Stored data

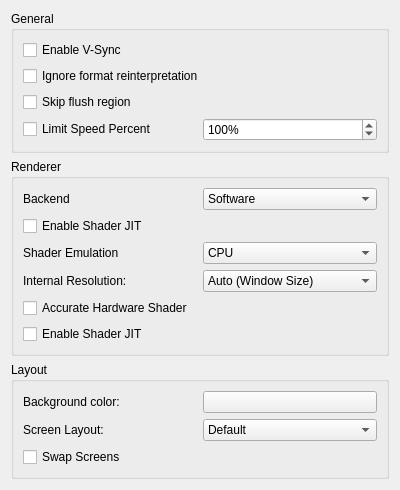
This is src/citra_qt/configuration/configure_graphics.ui in grimtnt/citra as Qt 5 draws it before an edit. The edited form follows.
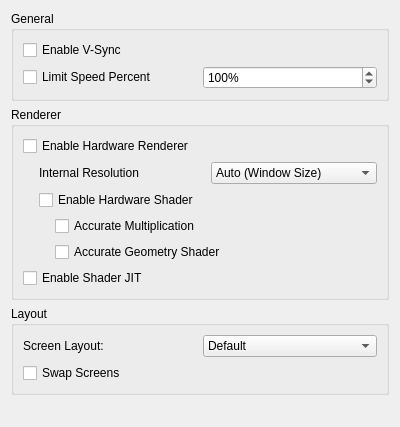
This is the edited form.

Commit message: [skip ci]

The edit to the form file:
```diff
--- a/src/citra_qt/configuration/configure_graphics.ui
+++ b/src/citra_qt/configuration/configure_graphics.ui
@@ -7,7 +7,7 @@
     <x>0</x>
     <y>0</y>
     <width>400</width>
-    <height>455</height>
+    <height>427</height>
    </rect>
   </property>
   <property name="windowTitle">
@@ -15,9 +15,7 @@
   </property>
   <layout class="QVBoxLayout" name="verticalLayout">
    <item>
-    <layout class="QVBoxLayout" name="verticalLayout_3">
-     <item>
-      <widget class="QGroupBox" name="groupBox">
+    <widget class="QGroupBox" name="generalBox">
        <property name="title">
         <string>General</string>
        </property>
@@ -29,20 +27,6 @@
           </property>
          </widget>
         </item>
-        <item>
-         <widget class="QCheckBox" name="toggle_bos">
-          <property name="text">
-           <string>Ignore format reinterpretation</string>
-          </property>
-         </widget>
-        </item>
-        <item>
-         <widget class="QCheckBox" name="skip_flush_region">
-          <property name="text">
-           <string>Skip flush region</string>
-          </property>
-         </widget>
-        </item>
         <item>
          <layout class="QHBoxLayout" name="horizontalLayout_2">
           <item>
@@ -73,8 +57,6 @@
        </layout>
       </widget>
      </item>
-    </layout>
-   </item>
    <item>
     <widget class="QGroupBox" name="groupBox_2">
      <property name="title">
@@ -82,35 +64,17 @@
      </property>
      <layout class="QVBoxLayout" name="verticalLayout_6">
       <item>
-       <layout class="QHBoxLayout" name="horizontalLayout_6">
-        <item>
-         <widget class="QLabel" name="label_2">
+       <widget class="QCheckBox" name="toggle_hw_renderer">
           <property name="text">
-           <string>Backend</string>
+         <string>Enable Hardware Renderer</string>
           </property>
          </widget>
         </item>
         <item>
-         <widget class="QComboBox" name="renderer_comboBox">
-          <item>
-           <property name="text">
-            <string>Software</string>
-           </property>
-          </item>
-          <item>
-           <property name="text">
-            <string>OpenGL</string>
-           </property>
-          </item>
-         </widget>
-        </item>
-       </layout>
-      </item>
-      <item>
-       <widget class="QWidget" name="software_render_group" native="true">
-        <layout class="QVBoxLayout" name="verticalLayout_9">
+       <widget class="QWidget" name="hw_renderer_group" native="true">
+        <layout class="QVBoxLayout" name="verticalLayout_5">
          <property name="leftMargin">
-          <number>0</number>
+          <number>16</number>
          </property>
          <property name="topMargin">
           <number>0</number>
@@ -121,72 +85,12 @@
          <property name="bottomMargin">
           <number>0</number>
          </property>
-         <item>
-          <widget class="QCheckBox" name="software_shader_jit">
-           <property name="text">
-            <string>Enable Shader JIT</string>
-           </property>
-          </widget>
-         </item>
-        </layout>
-       </widget>
-      </item>
-      <item>
-       <widget class="QWidget" name="opengl_render_group" native="true">
-        <layout class="QVBoxLayout" name="verticalLayout_7">
-         <property name="spacing">
-          <number>6</number>
-         </property>
-         <property name="leftMargin">
-          <number>0</number>
-         </property>
-         <property name="topMargin">
-          <number>0</number>
-         </property>
-         <property name="rightMargin">
-          <number>0</number>
-         </property>
-         <property name="bottomMargin">
-          <number>0</number>
-         </property>
-         <item>
-          <layout class="QVBoxLayout" name="verticalLayout_8">
-           <item>
-            <layout class="QHBoxLayout" name="horizontalLayout_5">
-             <item>
-              <widget class="QLabel" name="label2">
-               <property name="text">
-                <string>Shader Emulation</string>
-               </property>
-              </widget>
-             </item>
-             <item>
-              <widget class="QComboBox" name="hw_shaders">
-               <item>
-                <property name="text">
-                 <string>CPU</string>
-                </property>
-               </item>
-               <item>
-                <property name="text">
-                 <string>GPU</string>
-                </property>
-               </item>
-               <item>
-                <property name="text">
-                 <string>GPU (Partial)</string>
-                </property>
-               </item>
-              </widget>
-             </item>
-            </layout>
-           </item>
            <item>
             <layout class="QHBoxLayout" name="horizontalLayout">
              <item>
               <widget class="QLabel" name="label">
                <property name="text">
-                <string>Internal Resolution:</string>
+              <string>Internal Resolution</string>
                </property>
               </widget>
              </item>
@@ -252,22 +156,52 @@
             </layout>
            </item>
            <item>
-            <widget class="QCheckBox" name="accurate_hardware_shader">
+          <widget class="QCheckBox" name="toggle_hw_shader">
              <property name="text">
-              <string>Accurate Hardware Shader</string>
+            <string>Enable Hardware Shader</string>
              </property>
             </widget>
            </item>
            <item>
-            <widget class="QCheckBox" name="opengl_shader_jit">
+          <widget class="QWidget" name="hw_shader_group" native="true">
+           <layout class="QVBoxLayout" name="verticalLayout_7">
+            <property name="leftMargin">
+             <number>16</number>
+            </property>
+            <property name="topMargin">
+             <number>0</number>
+            </property>
+            <property name="rightMargin">
+             <number>0</number>
+            </property>
+            <property name="bottomMargin">
+             <number>0</number>
+            </property>
+            <item>
+             <widget class="QCheckBox" name="toggle_accurate_mul">
+              <property name="text">
+               <string>Accurate Multiplication</string>
+              </property>
+             </widget>
+            </item>
+            <item>
+             <widget class="QCheckBox" name="toggle_accurate_gs">
+              <property name="text">
+               <string>Accurate Geometry Shader</string>
+              </property>
+             </widget>
+            </item>
+           </layout>
+          </widget>
+         </item>
+        </layout>
+       </widget>
+      </item>
+      <item>
+       <widget class="QCheckBox" name="toggle_shader_jit">
              <property name="text">
               <string>Enable Shader JIT</string>
              </property>
-            </widget>
-           </item>
-          </layout>
-         </item>
-        </layout>
        </widget>
       </item>
      </layout>
@@ -278,23 +212,7 @@
      <property name="title">
       <string>Layout</string>
      </property>
-     <layout class="QHBoxLayout" name="horizontalLayout_3">
-      <item>
-       <layout class="QVBoxLayout" name="verticalLayout_4">
-        <item>
-         <layout class="QHBoxLayout" name="horizontalLayout_7">
-          <item>
-           <widget class="QLabel" name="label_background_color">
-            <property name="text">
-             <string>Background color:</string>
-            </property>
-           </widget>
-          </item>
-          <item>
-           <widget class="QPushButton" name="layout_bg"/>
-          </item>
-         </layout>
-        </item>
+     <layout class="QVBoxLayout" name="verticalLayout_3">
         <item>
          <layout class="QHBoxLayout" name="horizontalLayout_4">
           <item>
@@ -341,8 +259,6 @@
            <string>Swap Screens</string>
           </property>
          </widget>
-        </item>
-       </layout>
       </item>
      </layout>
     </widget>
```
Left out of the diff: 7 changed lines with no effect on the pictures. Lines whose indentation alone changed are shown as unchanged.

• _Task_: Count every line of the entries that holds the string "Enable". Please answer with the count alone.

• _Result of the exercise_: 4